• [Work to complete]: Could you please retype all of the records exactly, skipping any pictures?

• [Data excerpts]:
◆ ◆ ◆ ◆ ◆ ◆ ◆

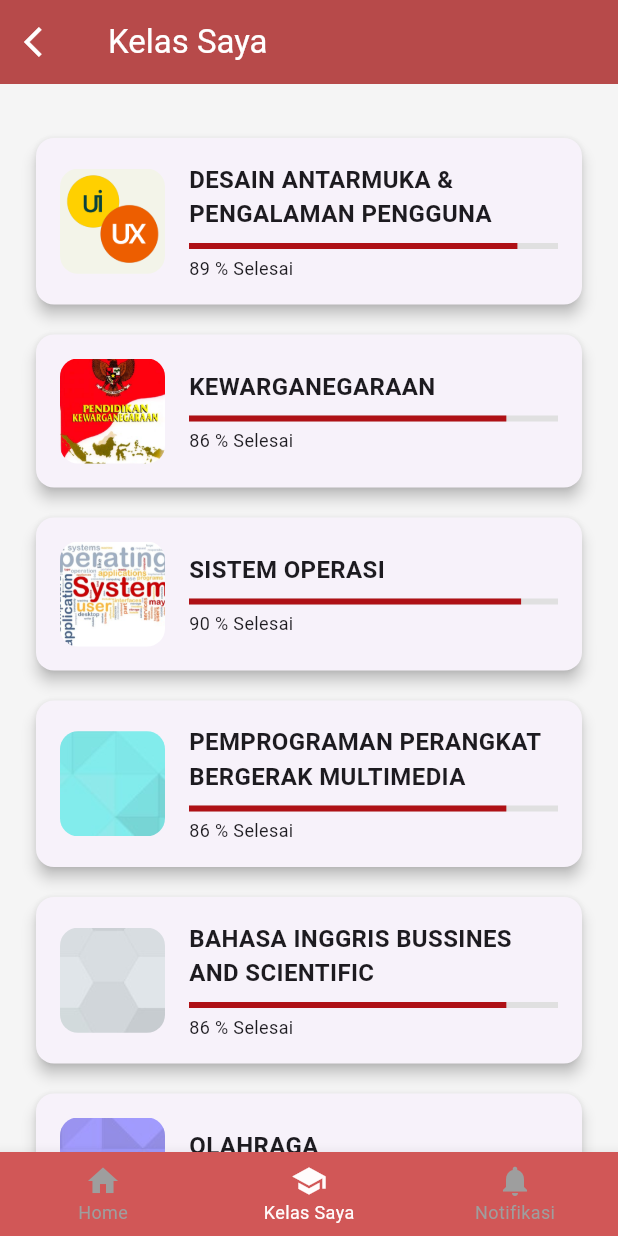
After one commit to ekanurandin/Flutter-Project-Uas-Learning-Management-System, a Flutter app: the ClassPage screen opened directly, on a phone screen of 412 x 824 dp. The commit adds this screen. Run offline on Flutter 3.47's test engine with Material 3 defaults, Android fonts, the phone set to English and light mode, and no system bars.

Commit message:
membuat halaman dibagian kelas saya dengan gambar yang sudah ada

```diff
--- /dev/null
+++ b/lib/class_page.dart
@@ -0,0 +1,156 @@
+import 'package:flutter/material.dart';
+import 'home page.dart';
+
+class ClassPage extends StatelessWidget {
+  @override
+  Widget build(BuildContext context) {
+    return Scaffold(
+      backgroundColor: Colors.grey.shade100,
+      appBar: AppBar(
+        backgroundColor: Color(0xFFB74A4A),
+        leading: IconButton(
+          icon: Icon(Icons.arrow_back_ios),
+          color: Colors.white,
+          onPressed: () {
+            Navigator.pushReplacement(
+              context,
+              MaterialPageRoute(builder: (context) => HomePage()),
+            );
+          },
+        ),
+        title: Text(
+          'Kelas Saya',
+          style: TextStyle(color: Colors.white),
+        ),
+      ),
+      body: SingleChildScrollView(
+        child: Column(
+          children: [
+            SizedBox(height: 20),
+            _classItem(
+              image: 'assets/images/desain uiux.png',
+              title: 'DESAIN ANTARMUKA & PENGALAMAN PENGGUNA',
+              progress: 0.89,
+            ),
+            _classItem(
+              image: 'assets/images/pendidikan pancasila.jpg',
+              title: 'KEWARGANEGARAAN',
+              progress: 0.86,
+            ),
+            _classItem(
+              image: 'assets/images/sistem operasi.jpg',
+              title: 'SISTEM OPERASI',
+              progress: 0.90,
+            ),
+            _classItem(
+              image: 'assets/images/pemrograman perangkat bergerak multimedia.jpg',
+              title: 'PEMPROGRAMAN PERANGKAT BERGERAK MULTIMEDIA',
+              progress: 0.86,
+            ),
+            _classItem(
+              image: 'assets/images/bahasa inggris bussines and scientific.jpg',
+              title: 'BAHASA INGGRIS BUSSINES AND SCIENTIFIC',
+              progress: 0.86,
+            ),
+            _classItem(
+              image: 'assets/images/olahraga.jpg',
+              title: 'OLAHRAGA',
+              progress: 0.86,
+            ),
+            SizedBox(height: 80),
+          ],
+        ),
+      ),
+      bottomNavigationBar: SizedBox(
+        width: 375,
+        height: 56,
+        child: BottomNavigationBar(
+          type: BottomNavigationBarType.fixed,
+          backgroundColor: const Color.fromARGB(255, 209, 87, 87),
+          selectedItemColor: const Color.fromARGB(255, 255, 252, 252),
+          unselectedItemColor: Colors.grey,
+          selectedFontSize: 12,
+          unselectedFontSize: 12,
+          currentIndex: 1,
+          onTap: (index) {
+            if (index == 0) {
+              Navigator.pushReplacement(
+                context,
+                MaterialPageRoute(builder: (context) => HomePage()),
+              );
+            }
+
+          },
+          items: const [
+            BottomNavigationBarItem(
+              icon: Icon(Icons.home),
+              label: 'Home',
+            ),
+            BottomNavigationBarItem(
+              icon: Icon(Icons.school),
+              label: 'Kelas Saya',
+            ),
+            BottomNavigationBarItem(
+              icon: Icon(Icons.notifications),
+              label: 'Notifikasi',
+            ),
+          ],
+        ),
+      ),
+    );
+  }
+
+
+  Widget _classItem({
+    required String image,
+    required String title,
+    required double progress,
+  }) {
+    return Padding(
+      padding: const EdgeInsets.fromLTRB(20, 12, 20, 0),
+      child: Card(
+        elevation: 4,
+        shape: RoundedRectangleBorder(
+          borderRadius: BorderRadius.circular(12),
+        ),
+        child: Padding(
+          padding: const EdgeInsets.all(16),
+          child: Row(
+            children: [
+              ClipRRect(
+                borderRadius: BorderRadius.circular(12),
+                child: Image.asset(image, width: 70, height: 70, fit: BoxFit.cover),
+              ),
+              SizedBox(width: 16),
+              Expanded(
+                child: Column(
+                  crossAxisAlignment: CrossAxisAlignment.start,
+                  children: [
+                    Text(
+                      title,
+                      style: TextStyle(
+                        fontSize: 16,
+                        fontWeight: FontWeight.bold,
+                      ),
+                    ),
+                    SizedBox(height: 8),
+                    LinearProgressIndicator(
+                      value: progress,
+                      backgroundColor: Colors.grey.shade300,
+                      color: Color(0xFFAF1116),
+                    ),
+                    SizedBox(height: 4),
+                    Text(
+                      '${(progress * 100).toInt()} % Selesai',
+                      style: TextStyle(fontSize: 12),
+                    ),
+                  ],
+                ),
+              ),
+            ],
+          ),
+        ),
+      ),
+    );
+  }
+}
--- a/lib/home page.dart
+++ b/lib/home page.dart
@@ -1,5 +1,6 @@
 import 'package:flutter/material.dart';
 import 'profile_page.dart';
+import 'class_page.dart';
 
 class HomePage extends StatelessWidget {
   @override
@@ -207,7 +208,12 @@ class HomePage extends StatelessWidget {
           unselectedFontSize: 12,
           currentIndex: 0,
           onTap: (index) {
-
+            if (index == 1) {
+              Navigator.push(
+                context,
+                MaterialPageRoute(builder: (context) => ClassPage()),
+              );
+            }
           },
           items: const [
             BottomNavigationBarItem(
--- a/lib/profile_page.dart
+++ b/lib/profile_page.dart
@@ -1,5 +1,6 @@
 import 'package:flutter/material.dart';
 import 'home page.dart';
+import 'class_page.dart';
 
 class ProfilePage extends StatelessWidget {
   @override
@@ -140,7 +141,17 @@ class ProfilePage extends StatelessWidget {
           unselectedFontSize: 12,
           currentIndex: 0,
           onTap: (index) {
-
+            if (index == 0) {
+              Navigator.pushReplacement(
+                context,
+                MaterialPageRoute(builder: (context) => HomePage()),
+              );
+            } else if (index == 1) {
+              Navigator.push(
+                context,
+                MaterialPageRoute(builder: (context) => ClassPage()),
+              );
+            }
           },
           items: const [
             BottomNavigationBarItem(
```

◆ ◆ ◆ ◆ ◆ ◆ ◆

• [Result for this exercise]:
After one commit to ekanurandin/Flutter-Project-Uas-Learning-Management-System, a Flutter app: the ClassPage screen opened directly, on a phone screen of 412 x 824 dp. The commit adds this screen. Run offline on Flutter 3.47's test engine with Material 3 defaults, Android fonts, the phone set to English and light mode, and no system bars.

Commit message:
membuat halaman dibagian kelas saya dengan gambar yang sudah ada

```diff
--- /dev/null
+++ b/lib/class_page.dart
@@ -0,0 +1,156 @@
+import 'package:flutter/material.dart';
+import 'home page.dart';
+
+class ClassPage extends StatelessWidget {
+  @override
+  Widget build(BuildContext context) {
+    return Scaffold(
+      backgroundColor: Colors.grey.shade100,
+      appBar: AppBar(
+        backgroundColor: Color(0xFFB74A4A),
+        leading: IconButton(
+          icon: Icon(Icons.arrow_back_ios),
+          color: Colors.white,
+          onPressed: () {
+            Navigator.pushReplacement(
+              context,
+              MaterialPageRoute(builder: (context) => HomePage()),
+            );
+          },
+        ),
+        title: Text(
+          'Kelas Saya',
+          style: TextStyle(color: Colors.white),
+        ),
+      ),
+      body: SingleChildScrollView(
+        child: Column(
+          children: [
+            SizedBox(height: 20),
+            _classItem(
+              image: 'assets/images/desain uiux.png',
+              title: 'DESAIN ANTARMUKA & PENGALAMAN PENGGUNA',
+              progress: 0.89,
+            ),
+            _classItem(
+              image: 'assets/images/pendidikan pancasila.jpg',
+              title: 'KEWARGANEGARAAN',
+              progress: 0.86,
+            ),
+            _classItem(
+              image: 'assets/images/sistem operasi.jpg',
+              title: 'SISTEM OPERASI',
+              progress: 0.90,
+            ),
+            _classItem(
+              image: 'assets/images/pemrograman perangkat bergerak multimedia.jpg',
+              title: 'PEMPROGRAMAN PERANGKAT BERGERAK MULTIMEDIA',
+              progress: 0.86,
+            ),
+            _classItem(
+              image: 'assets/images/bahasa inggris bussines and scientific.jpg',
+              title: 'BAHASA INGGRIS BUSSINES AND SCIENTIFIC',
+              progress: 0.86,
+            ),
+            _classItem(
+              image: 'assets/images/olahraga.jpg',
+              title: 'OLAHRAGA',
+              progress: 0.86,
+            ),
+            SizedBox(height: 80),
+          ],
+        ),
+      ),
+      bottomNavigationBar: SizedBox(
+        width: 375,
+        height: 56,
+        child: BottomNavigationBar(
+          type: BottomNavigationBarType.fixed,
+          backgroundColor: const Color.fromARGB(255, 209, 87, 87),
+          selectedItemColor: const Color.fromARGB(255, 255, 252, 252),
+          unselectedItemColor: Colors.grey,
+          selectedFontSize: 12,
+          unselectedFontSize: 12,
+          currentIndex: 1,
+          onTap: (index) {
+            if (index == 0) {
+              Navigator.pushReplacement(
+                context,
+                MaterialPageRoute(builder: (context) => HomePage()),
+              );
+            }
+
+          },
+          items: const [
+            BottomNavigationBarItem(
+              icon: Icon(Icons.home),
+              label: 'Home',
+            ),
+            BottomNavigationBarItem(
+              icon: Icon(Icons.school),
+              label: 'Kelas Saya',
+            ),
+            BottomNavigationBarItem(
+              icon: Icon(Icons.notifications),
+              label: 'Notifikasi',
+            ),
+          ],
+        ),
+      ),
+    );
+  }
+
+
+  Widget _classItem({
+    required String image,
+    required String title,
+    required double progress,
+  }) {
+    return Padding(
+      padding: const EdgeInsets.fromLTRB(20, 12, 20, 0),
+      child: Card(
+        elevation: 4,
+        shape: RoundedRectangleBorder(
+          borderRadius: BorderRadius.circular(12),
+        ),
+        child: Padding(
+          padding: const EdgeInsets.all(16),
+          child: Row(
+            children: [
+              ClipRRect(
+                borderRadius: BorderRadius.circular(12),
+                child: Image.asset(image, width: 70, height: 70, fit: BoxFit.cover),
+              ),
+              SizedBox(width: 16),
+              Expanded(
+                child: Column(
+                  crossAxisAlignment: CrossAxisAlignment.start,
+                  children: [
+                    Text(
+                      title,
+                      style: TextStyle(
+                        fontSize: 16,
+                        fontWeight: FontWeight.bold,
+                      ),
+                    ),
+                    SizedBox(height: 8),
+                    LinearProgressIndicator(
+                      value: progress,
+                      backgroundColor: Colors.grey.shade300,
+                      color: Color(0xFFAF1116),
+                    ),
+                    SizedBox(height: 4),
+                    Text(
+                      '${(progress * 100).toInt()} % Selesai',
+                      style: TextStyle(fontSize: 12),
+                    ),
+                  ],
+                ),
+              ),
+            ],
+          ),
+        ),
+      ),
+    );
+  }
+}
--- a/lib/home page.dart
+++ b/lib/home page.dart
@@ -1,5 +1,6 @@
 import 'package:flutter/material.dart';
 import 'profile_page.dart';
+import 'class_page.dart';
 
 class HomePage extends StatelessWidget {
   @override
@@ -207,7 +208,12 @@ class HomePage extends StatelessWidget {
           unselectedFontSize: 12,
           currentIndex: 0,
           onTap: (index) {
-
+            if (index == 1) {
+              Navigator.push(
+                context,
+                MaterialPageRoute(builder: (context) => ClassPage()),
+              );
+            }
           },
           items: const [
             BottomNavigationBarItem(
--- a/lib/profile_page.dart
+++ b/lib/profile_page.dart
@@ -1,5 +1,6 @@
 import 'package:flutter/material.dart';
 import 'home page.dart';
+import 'class_page.dart';
 
 class ProfilePage extends StatelessWidget {
   @override
@@ -140,7 +141,17 @@ class ProfilePage extends StatelessWidget {
           unselectedFontSize: 12,
           currentIndex: 0,
           onTap: (index) {
-
+            if (index == 0) {
+              Navigator.pushReplacement(
+                context,
+                MaterialPageRoute(builder: (context) => HomePage()),
+              );
+            } else if (index == 1) {
+              Navigator.push(
+                context,
+                MaterialPageRoute(builder: (context) => ClassPage()),
+              );
+            }
           },
           items: const [
             BottomNavigationBarItem(
```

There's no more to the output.